Proline vs. Valine
For a side chain to be hydrophobic, it must have more than two carbon atoms and no polar groups. We'll discuss R-groups with aromatic rings later and focus on aliphatic hydrocarbon chains. Note that we jumped from Ala and Pro (both feel happy in either a nonpolar or polar environment) to the branched-chain amino acids, which are definitely hydrophobic. It is important to understand why Nature avoided straight hydrocarbon chains, such as ethyl or propyl, as R-groups.
A straight propyl side chain would be free to wave around in the solvent in an unfolded protein. The and the of a propyl side chain are free to rotate about the connecting C–C single bonds. Consequently, a propyl side chain in the unfolded protein would sweep out a large volume relative to the α carbon. During folding of the protein the propyl side chain would lose most of this freedom as it were packed into the hyrophobic interior. This large loss of side chain entropy during protein folding rules out the use of the propyl group as a side chain.
Now consider proline. The of the "propyl" group is linked to the a nitrogen atom to form an imino group. This fuses the side chain to the backbone of the polypeptide chain, creating a rigid cyclic structure. Consequently, no loss of side chain entropy occurs during protein folding. Although the three carbon atoms are hydrophobic the highly polar character of the peptide group counteracts any tendency of the prolyl side chain to flee from water.
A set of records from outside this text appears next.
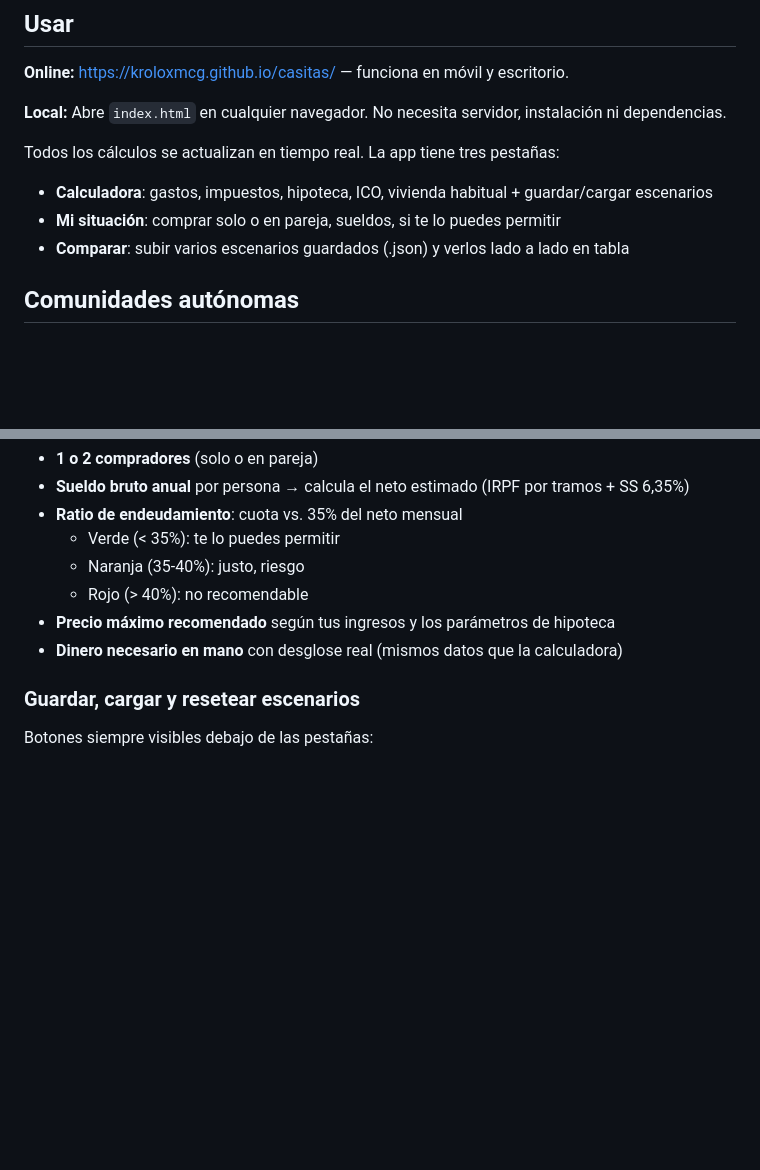
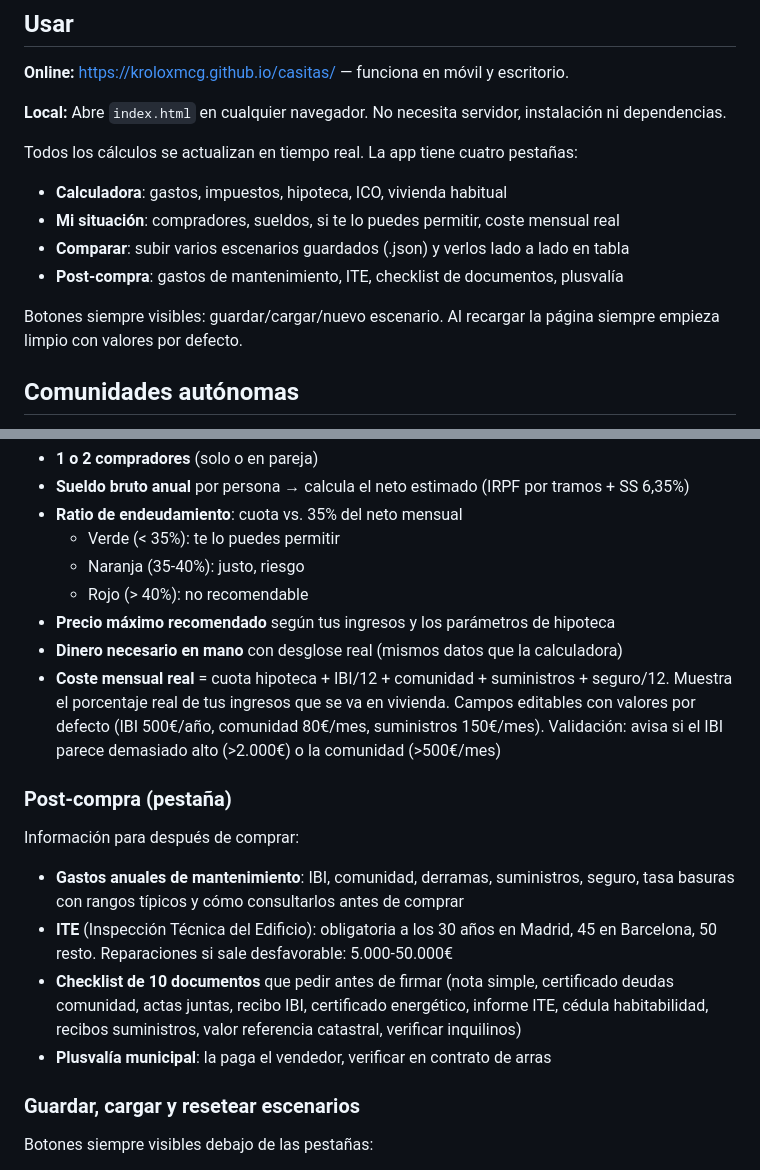
Before and after one commit to kroloxmcg/casitas, a Markdown page: README.md, 2 parts joined by grey strips. Drawn GitHub-style; blank space fills up the shorter version.

Commit message:
Update README: 4 tabs, post-compra, real monthly cost, page load defaults
- Document all 4 tabs (Calculadora, Mi situación, Comparar, Post-compra)
- Document real monthly cost calculator in Mi situación
- Document Post-compra tab (maintenance costs, ITE, checklist, plusvalía)
- Note that page always starts clean with defaults on reload

Co-Authored-By: Claude Opus 4.6 (1M context) <noreply@anthropic.com>

```diff
--- a/README.md
+++ b/README.md
@@ -10,11 +10,14 @@ Pensada para gente que compra por primera vez y no sabe qué gastos se va a enco
 
 **Local:** Abre `index.html` en cualquier navegador. No necesita servidor, instalación ni dependencias.
 
-Todos los cálculos se actualizan en tiempo real. La app tiene tres pestañas:
+Todos los cálculos se actualizan en tiempo real. La app tiene cuatro pestañas:
 
-- **Calculadora**: gastos, impuestos, hipoteca, ICO, vivienda habitual + guardar/cargar escenarios
-- **Mi situación**: comprar solo o en pareja, sueldos, si te lo puedes permitir
+- **Calculadora**: gastos, impuestos, hipoteca, ICO, vivienda habitual
+- **Mi situación**: compradores, sueldos, si te lo puedes permitir, coste mensual real
 - **Comparar**: subir varios escenarios guardados (.json) y verlos lado a lado en tabla
+- **Post-compra**: gastos de mantenimiento, ITE, checklist de documentos, plusvalía
+
+Botones siempre visibles: guardar/cargar/nuevo escenario. Al recargar la página siempre empieza limpio con valores por defecto.
 
 ## Comunidades autónomas
 
@@ -127,6 +130,15 @@ Permite simular si te puedes permitir el piso:
   - Rojo (> 40%): no recomendable
 - **Precio máximo recomendado** según tus ingresos y los parámetros de hipoteca
 - **Dinero necesario en mano** con desglose real (mismos datos que la calculadora)
+- **Coste mensual real** = cuota hipoteca + IBI/12 + comunidad + suministros + seguro/12. Muestra el porcentaje real de tus ingresos que se va en vivienda. Campos editables con valores por defecto (IBI 500€/año, comunidad 80€/mes, suministros 150€/mes). Validación: avisa si el IBI parece demasiado alto (>2.000€) o la comunidad (>500€/mes)
+
+### Post-compra (pestaña)
+Información para después de comprar:
+
+- **Gastos anuales de mantenimiento**: IBI, comunidad, derramas, suministros, seguro, tasa basuras con rangos típicos y cómo consultarlos antes de comprar
+- **ITE** (Inspección Técnica del Edificio): obligatoria a los 30 años en Madrid, 45 en Barcelona, 50 resto. Reparaciones si sale desfavorable: 5.000-50.000€
+- **Checklist de 10 documentos** que pedir antes de firmar (nota simple, certificado deudas comunidad, actas juntas, recibo IBI, certificado energético, informe ITE, cédula habitabilidad, recibos suministros, valor referencia catastral, verificar inquilinos)
+- **Plusvalía municipal**: la paga el vendedor, verificar en contrato de arras
 
 ### Guardar, cargar y resetear escenarios
 Botones siempre visibles debajo de las pestañas:
```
Branched-chain amino acids have either three or four carbon atoms in their side chains. However, the rotational entropy of the branched side chains is much smaller than that for a straight hydrocarbon chain with the same number of carbon atoms. For example, blocking the rotation of either γ carbon stops rotation of the valine side chain.